NASA Technical Reports Server (NTRS)

This talk will focus on accomplishments, current developments, and future directions of our work on composite optical materials for microgravity science and space exploration. This research spans the order parameter from quasi-fractal structures such as sol-gels and other aggregated or porous media, to statistically random cluster media such as metal colloids, to highly ordered materials such as layered media and photonic bandgap materials. The common focus is on flexible materials that can be used to produce composite or artificial materials with superior optical properties that could not be achieved with homogeneous materials. Applications of this work to NASA exploration goals such as terraforming, biosensors, solar sails, solar cells, and vehicle health monitoring, will be discussed.

2003-01-01

416

Extraction of copper from an oxidized (lateritic) ore using bacterially catalysed reductive dissolution.  

PubMed

An oxidized lateritic ore which contained 0.8 % (by weight) copper was bioleached in pH- and temperature-controlled stirred reactors under acidic reducing conditions using pure and mixed cultures of the acidophilic chemolithotrophic bacterium Acidithiobacillus ferrooxidans. Sulfur was provided as the electron donor for the bacteria, and ferric iron present in goethite (the major ferric iron mineral present in the ore) acted as electron acceptor. Significantly more copper was leached by bacterially catalysed reductive dissolution of the laterite than in aerobic cultures or in sterile anoxic reactors, with up to 78 % of the copper present in the ore being extracted. This included copper that was leached from acid-labile minerals (chiefly copper silicates) and that which was associated with ferric iron minerals in the lateritic ore. In the anaerobic bioreactors, soluble iron in the leach liquors was present as iron (II) and copper as copper (I), but both metals were rapidly oxidized (to iron (III) and copper (II)) when the reactors were aerated. The number of bacteria added to the reactors had a critical role in dictating the rate and yield of copper solubilised from the ore. This work has provided further evidence that reductive bioprocessing, a recently described approach for extracting base metals from oxidized deposits, has the potential to greatly extend the range of metal ores that can be biomined. PMID:24687752

Nancucheo, Ivan; Grail, Barry M; Hilario, Felipe; du Plessis, Chris; Johnson, D Barrie

2014-07-01

417

Survey of ferric reductase transcription and activity in Pisum sativum accessions  

Technology Transfer Automated Retrieval System (TEKTRAN)

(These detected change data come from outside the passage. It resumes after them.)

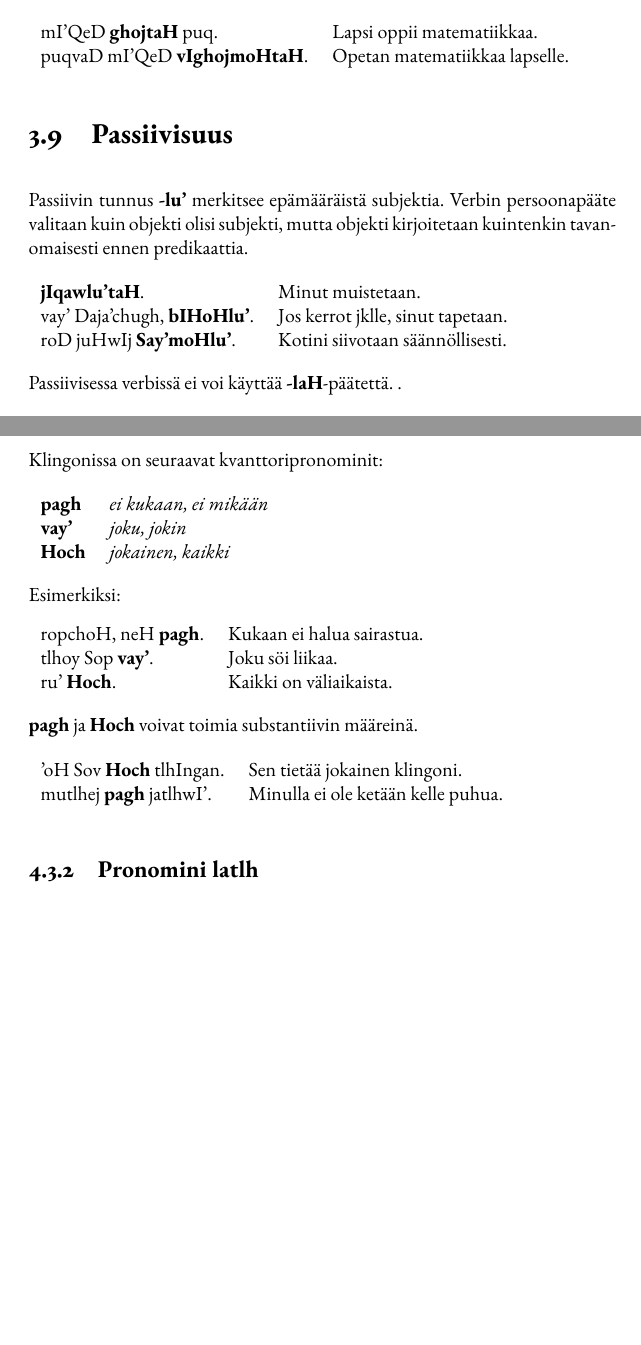
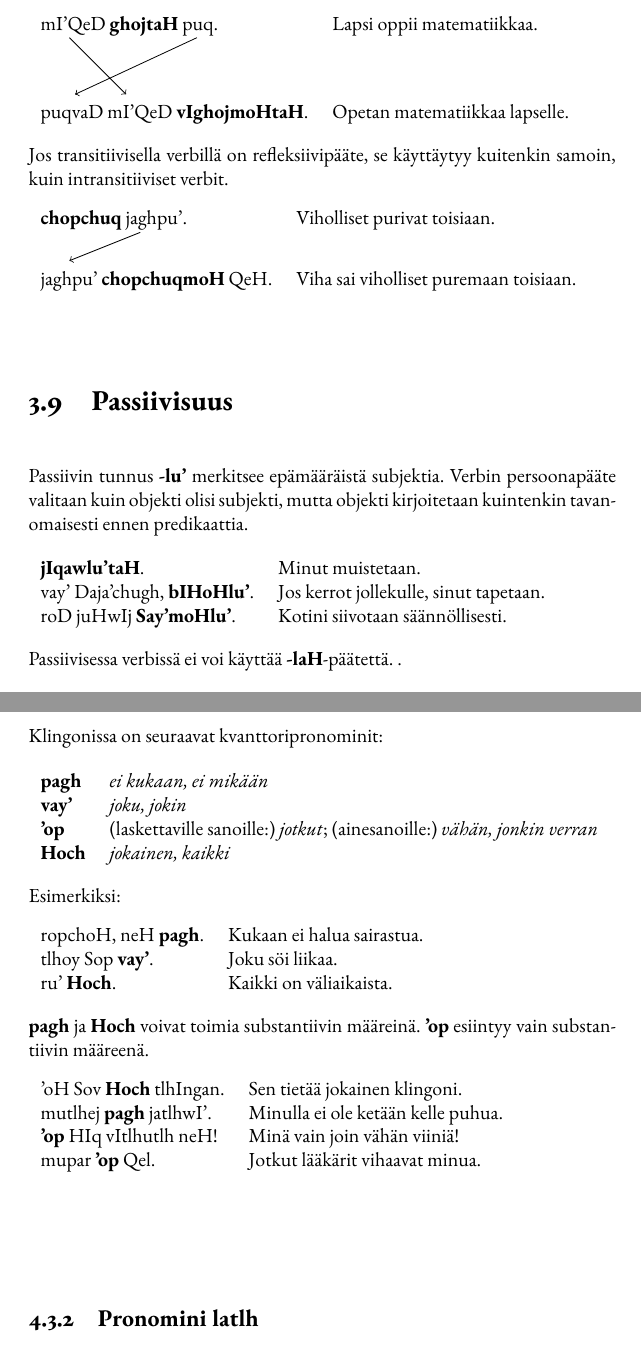
Before and after one commit to fergusq/klingonin-kielioppi, a LaTeX book (kielioppi.tex): two parts of pages 31 and 41 of 67 before the commit and two parts of pages 31 and 43 of 69 after it, joined at a grey line, cut so that both start at the same text, the shorter picture padded with empty space. Compiled offline with XeLaTeX; a missing font is replaced by an installed copy or a similar font.

Commit message:
nuolet -moH-osiossa + 'op-pronomini

```diff
--- a/kielioppi.tex
+++ b/kielioppi.tex
@@ -17,6 +17,7 @@
 \usepackage{longtable}
 \usepackage{enumitem}
 \usepackage{hyperref}
+\usepackage{tikz}
 
 \makeindex
 
@@ -697,7 +702,23 @@ Alkuperäisen verbin objekti säilyy uuden verbin objektina ja alkuperäisen ver
 
 \begin{tabular}{l l}
     mI'QeD \textbf{ghojtaH} puq. & Lapsi oppii matematiikkaa. \\
+    \begin{tikzpicture}
+        \draw (0, 0);
+        \draw[->] (2.75, 1) -- (0.6, 0);
+        \draw[->] (0.5, 1) -- (1.5, 0);
+    \end{tikzpicture} \\
     puqvaD mI'QeD \textbf{vIghojmoHtaH}. & Opetan matematiikkaa lapselle. \\
+\end{tabular}
+
+Jos transitiivisella verbillä on refleksiivipääte, se käyttäytyy kuitenkin samoin, kuin intransitiiviset verbit.
+
+\begin{tabular}{l l}
+    \textbf{chopchuq} jaghpu'. & Viholliset purivat toisiaan. \\
+    \begin{tikzpicture}
+        \draw (0, 0);
+        \draw[->] (1.75, 0.5) -- (0.5, 0);
+    \end{tikzpicture} \\
+    jaghpu' \textbf{chopchuqmoH} QeH. & Viha sai viholliset puremaan toisiaan. \\
 \end{tabular}
 
 \section{Passiivisuus}\label{sec:passiivi}
@@ -711,7 +732,7 @@ Verbin persoonapääte valitaan kuin objekti olisi subjekti, mutta objekti kirjo
 
 \begin{tabular}{l l}
     \textbf{jIqawlu'taH}. & Minut muistetaan. \\
-    vay' Daja'chugh, \textbf{bIHoHlu'}. & Jos kerrot jklle, sinut tapetaan. \\
+    vay' Daja'chugh, \textbf{bIHoHlu'}. & Jos kerrot jollekulle, sinut tapetaan. \\
     roD juHwIj \textbf{Say'moHlu'}. & Kotini siivotaan säännöllisesti. \\
 \end{tabular}
 
@@ -1112,14 +1133,16 @@ Kuten persoonapronominitkin, interrogatiivipronominit voivat toimia verbinä ja
 \index{kvanttoripronomini}
 \index{pagh}
 \index{vay'}
+\index{'op}
 \index{Hoch}
 
 Klingonissa on seuraavat kvanttoripronominit:
 
-\begin{tabular}{Bl Il}
-    pagh & ei kukaan, ei mikään \\
-    vay' & joku, jokin \\
-    Hoch & jokainen, kaikki \\
+\begin{tabular}{Bl l}
+    pagh & \textit{ei kukaan, ei mikään} \\
+    vay' & \textit{joku, jokin} \\
+    'op & (laskettaville sanoille:) \textit{jotkut}; (ainesanoille:) \textit{vähän, jonkin verran} \\
+    Hoch & \textit{jokainen, kaikki} \\
 \end{tabular}
 
 Esimerkiksi:
@@ -1130,11 +1153,13 @@ Esimerkiksi:
     ru' \textbf{Hoch}. & Kaikki on väliaikaista. \\
 \end{tabular}
 
-\textbf{pagh} ja \textbf{Hoch} voivat toimia substantiivin määreinä.
+\textbf{pagh} ja \textbf{Hoch} voivat toimia substantiivin määreinä. \textbf{'op} esiintyy vain substantiivin määreenä.
 
 \begin{tabular}{l l}
     'oH Sov \textbf{Hoch} tlhIngan. & Sen tietää jokainen klingoni. \\
     mutlhej \textbf{pagh} jatlhwI'. & Minulla ei ole ketään kelle puhua. \\
+    \textbf{'op} HIq vItlhutlh neH! & Minä vain join vähän viiniä! \\
+    mupar \textbf{'op} Qel. & Jotkut lääkärit vihaavat minua. \\
 \end{tabular}
 
 \subsection{Pronomini latlh}
```
Also changed, not shown: kielioppi.tex (10 more changed lines).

Iron (Fe) is an essential element for the growth of plants. While Fe is not limiting in most soils (it makes up approximately 5% of total soil minerals), Fe availability to plants in aerated, calcareous soils near neutral or basic pH can be severely limited as Fe oxidizes to form less soluble ferri...